__SUPPLIED RECORDS__.
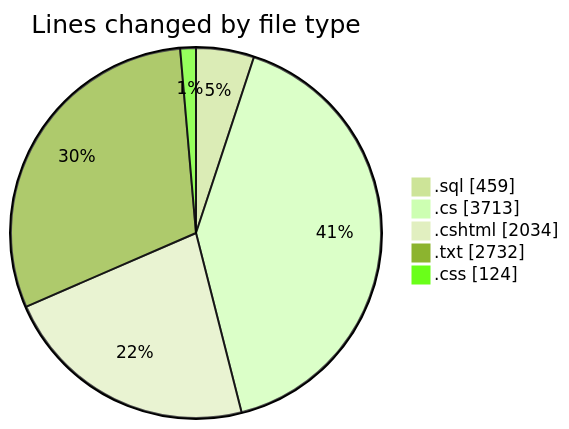
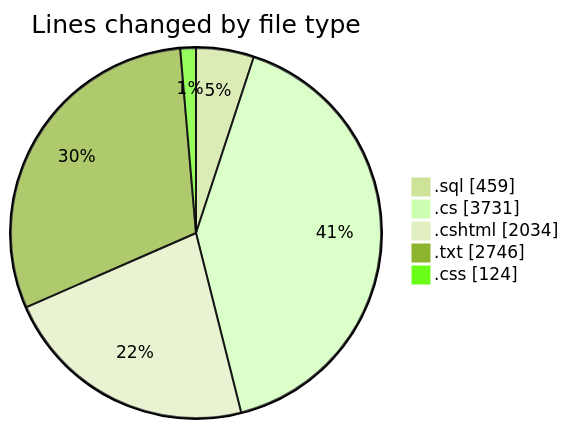
One commit to lephambinh05/code-tracking changed the first of 2 diagrams in 2025-07-23/quanlyrapchieuphim/README.md. Above: the diagram before and after it, drawn with Mermaid (forest theme). The commit also changed other lines of this file and 1 other file, not shown here.

````diff
--- a/2025-07-23/quanlyrapchieuphim/README.md
+++ b/2025-07-23/quanlyrapchieuphim/README.md
@@ -34,9 +34,9 @@
 ```mermaid
 pie showData
 title Lines changed by file type
 ".sql" : 459
-".cs" : 3713
+".cs" : 3731
 ".cshtml" : 2034
-".txt" : 2732
+".txt" : 2746
 ".css" : 124
 ```
````
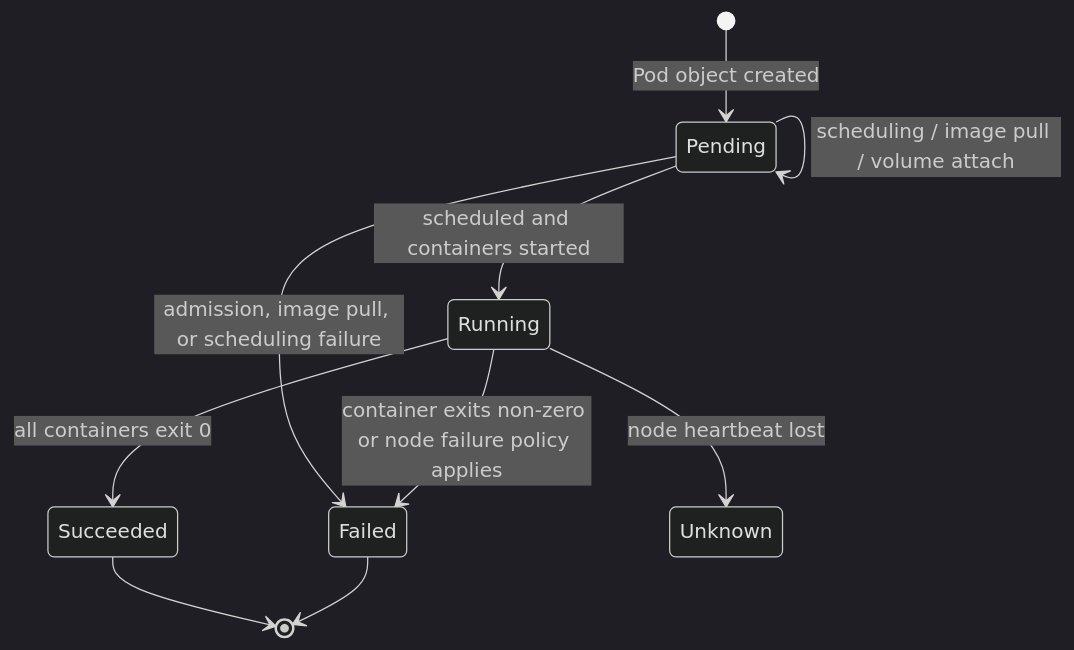
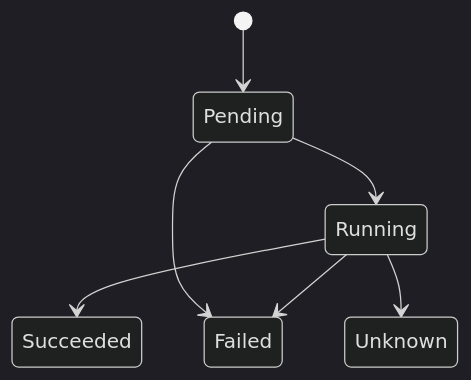
One commit to rgb-vgx/Open-Knowledge changed the third of 5 diagrams in DevOps/Docker K8s/Section 01 Getting Started/012. Kubernetes Architecture Deep Dive.md. Above: the diagram before and after it, drawn with Mermaid (dark theme). The commit also changed other lines of this file and 7 other files, not shown here.

````diff
--- a/DevOps/Docker K8s/Section 01 Getting Started/012. Kubernetes Architecture Deep Dive.md
+++ b/DevOps/Docker K8s/Section 01 Getting Started/012. Kubernetes Architecture Deep Dive.md
@@ -107,12 +96,9 @@
 ```mermaid
 stateDiagram-v2
-    [*] --> Pending: Pod object created
-    Pending --> Pending: scheduling / image pull / volume attach
-    Pending --> Running: scheduled and containers started
-    Pending --> Failed: admission, image pull, or scheduling failure
-    Running --> Succeeded: all containers exit 0
-    Running --> Failed: container exits non-zero or node failure policy applies
-    Running --> Unknown: node heartbeat lost
-    Succeeded --> [*]
-    Failed --> [*]
+    [*] --> Pending
+    Pending --> Running
+    Pending --> Failed
+    Running --> Succeeded
+    Running --> Failed
+    Running --> Unknown
 ```
````
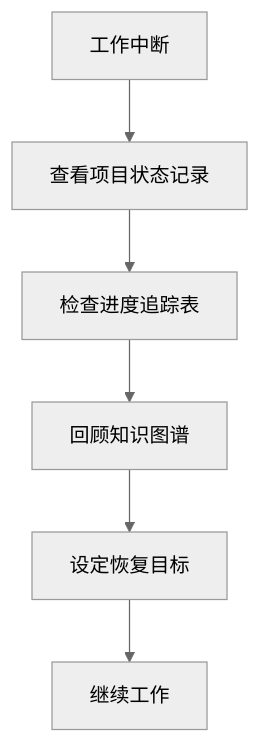
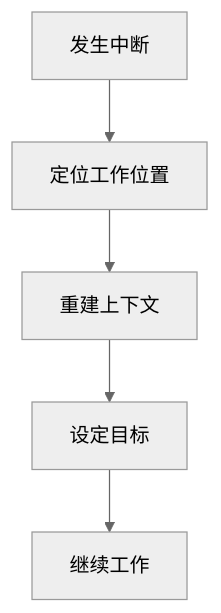
The diagram in docs/Analysis/context_management/中断恢复快速指南.md (AdaMartin18010/IOT), drawn with Mermaid (neutral theme) before and after one commit. The commit also changed other lines of this file and 3 other files, not shown here.

````diff
--- a/docs/Analysis/context_management/中断恢复快速指南.md
+++ b/docs/Analysis/context_management/中断恢复快速指南.md
@@ -7,8 +7,7 @@
 ```mermaid
 graph TD
-    A[工作中断] --> B[查看项目状态记录]
-    B --> C[检查进度追踪表]
-    C --> D[回顾知识图谱]
-    D --> E[设定恢复目标]
-    E --> F[继续工作]
+    A[发生中断] --> B[定位工作位置]
+    B --> C[重建上下文]
+    C --> D[设定目标]
+    D --> E[继续工作]
 ```
````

__PROBLEM DETAILS__.
Using the records above, copy each line that contains "Unknown".

__ANSWER SPACE__.
-    Running --> Unknown: node heartbeat lost
+    Running --> Unknown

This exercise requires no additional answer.